ASSIGNED TASK:
For the records below, output every line from the one holding "an @@ line." through the final line, unaltered, and no other lines.

----- SUPPLIED MATERIAL

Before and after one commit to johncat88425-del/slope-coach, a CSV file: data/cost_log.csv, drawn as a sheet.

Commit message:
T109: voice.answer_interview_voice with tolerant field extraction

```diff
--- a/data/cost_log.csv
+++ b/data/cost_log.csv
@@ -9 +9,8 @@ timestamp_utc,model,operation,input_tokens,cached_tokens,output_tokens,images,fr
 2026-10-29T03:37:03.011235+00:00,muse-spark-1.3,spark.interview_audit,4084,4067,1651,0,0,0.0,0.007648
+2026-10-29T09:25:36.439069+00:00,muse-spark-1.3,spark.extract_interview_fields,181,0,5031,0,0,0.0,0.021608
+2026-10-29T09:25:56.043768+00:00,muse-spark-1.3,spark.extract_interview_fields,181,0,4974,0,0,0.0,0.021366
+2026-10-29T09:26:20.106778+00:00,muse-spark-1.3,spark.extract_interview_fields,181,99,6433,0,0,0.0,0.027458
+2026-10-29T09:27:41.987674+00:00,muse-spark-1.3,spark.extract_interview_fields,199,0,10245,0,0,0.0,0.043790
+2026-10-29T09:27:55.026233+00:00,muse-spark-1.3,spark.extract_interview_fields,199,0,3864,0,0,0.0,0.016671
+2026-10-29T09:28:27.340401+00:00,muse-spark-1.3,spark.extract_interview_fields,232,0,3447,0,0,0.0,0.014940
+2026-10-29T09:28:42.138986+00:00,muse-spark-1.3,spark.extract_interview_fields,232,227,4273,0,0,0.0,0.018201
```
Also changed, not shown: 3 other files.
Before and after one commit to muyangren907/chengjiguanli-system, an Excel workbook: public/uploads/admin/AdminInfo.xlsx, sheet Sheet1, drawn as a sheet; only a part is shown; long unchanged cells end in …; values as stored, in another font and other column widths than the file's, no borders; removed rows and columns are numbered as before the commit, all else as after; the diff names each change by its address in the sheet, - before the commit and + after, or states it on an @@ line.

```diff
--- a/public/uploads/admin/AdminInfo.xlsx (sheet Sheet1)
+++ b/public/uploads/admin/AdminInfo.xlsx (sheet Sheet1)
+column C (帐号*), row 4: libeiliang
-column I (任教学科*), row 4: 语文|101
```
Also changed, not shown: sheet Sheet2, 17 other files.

----------

ANSWER FOR THE TASK:
Before and after one commit to muyangren907/chengjiguanli-system, an Excel workbook: public/uploads/admin/AdminInfo.xlsx, sheet Sheet1, drawn as a sheet; only a part is shown; long unchanged cells end in …; values as stored, in another font and other column widths than the file's, no borders; removed rows and columns are numbered as before the commit, all else as after; the diff names each change by its address in the sheet, - before the commit and + after, or states it on an @@ line.

```diff
--- a/public/uploads/admin/AdminInfo.xlsx (sheet Sheet1)
+++ b/public/uploads/admin/AdminInfo.xlsx (sheet Sheet1)
+column C (帐号*), row 4: libeiliang
-column I (任教学科*), row 4: 语文|101
```
Also changed, not shown: sheet Sheet2, 17 other files.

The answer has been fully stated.